WORK TASK :: Output every record again so that it matches the original word for word.

** Opening DATA RECORDS block **

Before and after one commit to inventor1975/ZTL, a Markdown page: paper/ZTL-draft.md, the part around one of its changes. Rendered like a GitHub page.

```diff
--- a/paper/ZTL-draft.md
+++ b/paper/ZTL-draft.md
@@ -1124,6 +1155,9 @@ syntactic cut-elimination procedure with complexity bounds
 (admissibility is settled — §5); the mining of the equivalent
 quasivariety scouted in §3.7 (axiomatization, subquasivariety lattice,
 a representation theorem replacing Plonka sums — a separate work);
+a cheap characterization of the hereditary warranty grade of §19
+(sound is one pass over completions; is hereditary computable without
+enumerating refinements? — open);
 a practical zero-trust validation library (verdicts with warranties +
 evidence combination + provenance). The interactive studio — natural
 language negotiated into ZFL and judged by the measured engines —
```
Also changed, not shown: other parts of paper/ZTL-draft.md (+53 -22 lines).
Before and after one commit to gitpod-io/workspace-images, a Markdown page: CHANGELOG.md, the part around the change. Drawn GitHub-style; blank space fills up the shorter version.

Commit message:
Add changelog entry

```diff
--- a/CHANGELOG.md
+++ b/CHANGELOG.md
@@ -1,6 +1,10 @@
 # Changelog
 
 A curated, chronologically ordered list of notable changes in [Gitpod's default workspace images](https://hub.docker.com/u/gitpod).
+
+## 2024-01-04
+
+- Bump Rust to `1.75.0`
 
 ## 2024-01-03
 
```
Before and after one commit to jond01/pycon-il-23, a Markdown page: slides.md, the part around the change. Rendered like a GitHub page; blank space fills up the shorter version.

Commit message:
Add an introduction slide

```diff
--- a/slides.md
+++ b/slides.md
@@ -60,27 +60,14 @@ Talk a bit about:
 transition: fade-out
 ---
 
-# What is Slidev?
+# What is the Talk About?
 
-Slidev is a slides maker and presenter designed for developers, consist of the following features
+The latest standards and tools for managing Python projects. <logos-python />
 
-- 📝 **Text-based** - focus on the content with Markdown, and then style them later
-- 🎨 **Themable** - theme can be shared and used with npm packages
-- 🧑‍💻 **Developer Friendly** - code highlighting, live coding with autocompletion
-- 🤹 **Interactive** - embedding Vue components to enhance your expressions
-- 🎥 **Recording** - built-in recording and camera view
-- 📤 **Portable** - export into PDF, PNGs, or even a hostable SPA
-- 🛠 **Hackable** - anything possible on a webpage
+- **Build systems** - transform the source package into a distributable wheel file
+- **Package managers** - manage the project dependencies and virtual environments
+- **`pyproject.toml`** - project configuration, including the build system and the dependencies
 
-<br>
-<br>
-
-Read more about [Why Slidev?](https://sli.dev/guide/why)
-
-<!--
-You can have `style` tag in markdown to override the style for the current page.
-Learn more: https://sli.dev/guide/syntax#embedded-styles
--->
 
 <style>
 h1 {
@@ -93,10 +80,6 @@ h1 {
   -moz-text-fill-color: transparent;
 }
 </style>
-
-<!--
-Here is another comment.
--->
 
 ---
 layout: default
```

** Closing DATA RECORDS block **

SOLUTION TO THIS TASK ::
Before and after one commit to inventor1975/ZTL, a Markdown page: paper/ZTL-draft.md, the part around one of its changes. Rendered like a GitHub page.

```diff
--- a/paper/ZTL-draft.md
+++ b/paper/ZTL-draft.md
@@ -1124,6 +1155,9 @@ syntactic cut-elimination procedure with complexity bounds
 (admissibility is settled — §5); the mining of the equivalent
 quasivariety scouted in §3.7 (axiomatization, subquasivariety lattice,
 a representation theorem replacing Plonka sums — a separate work);
+a cheap characterization of the hereditary warranty grade of §19
+(sound is one pass over completions; is hereditary computable without
+enumerating refinements? — open);
 a practical zero-trust validation library (verdicts with warranties +
 evidence combination + provenance). The interactive studio — natural
 language negotiated into ZFL and judged by the measured engines —
```
Also changed, not shown: other parts of paper/ZTL-draft.md (+53 -22 lines).
Before and after one commit to gitpod-io/workspace-images, a Markdown page: CHANGELOG.md, the part around the change. Drawn GitHub-style; blank space fills up the shorter version.

Commit message:
Add changelog entry

```diff
--- a/CHANGELOG.md
+++ b/CHANGELOG.md
@@ -1,6 +1,10 @@
 # Changelog
 
 A curated, chronologically ordered list of notable changes in [Gitpod's default workspace images](https://hub.docker.com/u/gitpod).
+
+## 2024-01-04
+
+- Bump Rust to `1.75.0`
 
 ## 2024-01-03
 
```
Before and after one commit to jond01/pycon-il-23, a Markdown page: slides.md, the part around the change. Rendered like a GitHub page; blank space fills up the shorter version.

Commit message:
Add an introduction slide

```diff
--- a/slides.md
+++ b/slides.md
@@ -60,27 +60,14 @@ Talk a bit about:
 transition: fade-out
 ---
 
-# What is Slidev?
+# What is the Talk About?
 
-Slidev is a slides maker and presenter designed for developers, consist of the following features
+The latest standards and tools for managing Python projects. <logos-python />
 
-- 📝 **Text-based** - focus on the content with Markdown, and then style them later
-- 🎨 **Themable** - theme can be shared and used with npm packages
-- 🧑‍💻 **Developer Friendly** - code highlighting, live coding with autocompletion
-- 🤹 **Interactive** - embedding Vue components to enhance your expressions
-- 🎥 **Recording** - built-in recording and camera view
-- 📤 **Portable** - export into PDF, PNGs, or even a hostable SPA
-- 🛠 **Hackable** - anything possible on a webpage
+- **Build systems** - transform the source package into a distributable wheel file
+- **Package managers** - manage the project dependencies and virtual environments
+- **`pyproject.toml`** - project configuration, including the build system and the dependencies
 
-<br>
-<br>
-
-Read more about [Why Slidev?](https://sli.dev/guide/why)
-
-<!--
-You can have `style` tag in markdown to override the style for the current page.
-Learn more: https://sli.dev/guide/syntax#embedded-styles
--->
 
 <style>
 h1 {
@@ -93,10 +80,6 @@ h1 {
   -moz-text-fill-color: transparent;
 }
 </style>
-
-<!--
-Here is another comment.
--->
 
 ---
 layout: default
```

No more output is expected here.